Which Joe gave his name to ‘sloppy joes’? We look at five interesting sandwiches and their lexical origins.
A Jew born in Israel (or before 1948 in Palestine)
- ‘Another case, seen as a natural experiment, involved the marital choices of Israeli sabra, co-reared kibbutz children.’
- ‘There were Ashkenazim and Sephardim, Ethiopians and Russians, American students and fourth-generation sabras.’
- ‘Native born of German ancestry, his character is drawn to evoke a sense of home: sabra, Jew, son of a Mossad operative, raised on a kibbutz, he is thrice child of Israel.’
- ‘‘Am I mistaken,’ I asked a friend, a 50-something sabra whose son is an Israeli air force pilot, ‘or is the excitement that usually leads up to the holiday muted this year, if not entirely absent?’’
- ‘She couldn't be more of a sabra, growing up working in the kibbutz cowshed on Mount Gilboa.’
- ‘My neighbor, Orly, who is a sabra, a native Israeli, comes over and calls Koby's teacher and is told: he hasn't been in school.’
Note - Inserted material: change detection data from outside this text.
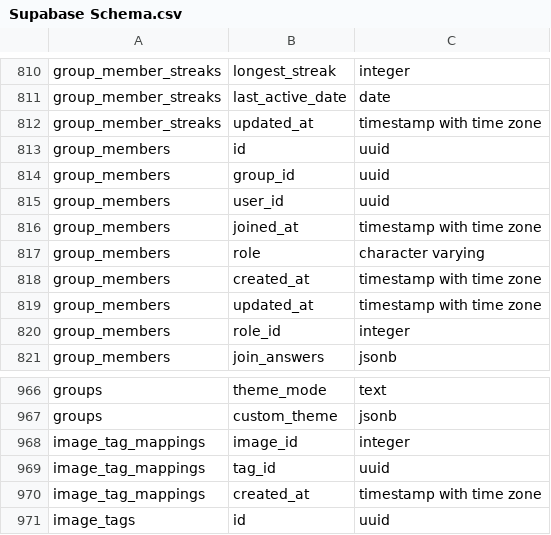
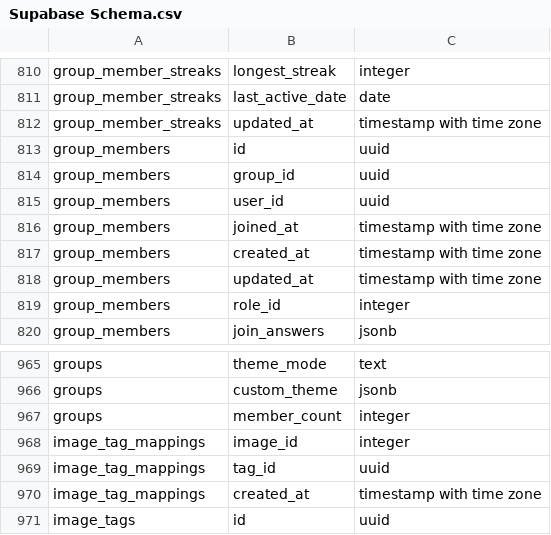
Before and after one commit to ripgraphics/authorsinfo, a CSV file: public/Supabase Schema.csv, drawn as a sheet; only a part is shown, gaps mark what is left out; removed rows and columns are numbered as before the commit, all else as after; the diff names each change by its address in the sheet, - before the commit and + after, or states it on an @@ line.

Commit message:
refactor: streamline group management and enhance user experience
- Removed deprecated components related to group polls and reading challenges to simplify the codebase.
- Updated the GroupsPage to include a search feature and improved loading states for better user interaction.
- Refactored the GroupPage to ensure proper API integration and error handling.
- Enhanced the layout of group-related components for a more cohesive user experience.
- Added new environment variables for Supabase configuration to improve deployment flexibility.

```diff
--- a/public/Supabase Schema.csv
+++ b/public/Supabase Schema.csv
-row 817: group_members | role | character varying
+row 967: groups | member_count | integer
```
Also changed, not shown: 29 other files.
- ‘The ensemble thus evoked a triple nostalgia: for childhood, for European lives and languages, and for the rich, melancholy Jewishness repressed by sabra swagger.’
- ‘Any sabra age five and up, in my experience, can differentiate instantaneously between Arab and Jew - when in doubt I've always been able to ask my children - but I'm not in possession of that elusive sixth sense.’
- ‘My former student Ori, the groom, is a sabra whose family emigrated to America, and this created the unforgettable experience of a highly traditional Jewish wedding under the redwoods of the Sonoma Coast.’
From modern Hebrew ṣabbār ‘opuntia fruit’ (opuntias being common in coastal regions of Israel).
We take a look at several popular, though confusing, punctuation marks.
From Afghanistan to Zimbabwe, discover surprising and intriguing language facts from around the globe.
The definitions of ‘buddy’ and ‘bro’ in the OED have recently been revised. We explore their history and increase in popularity.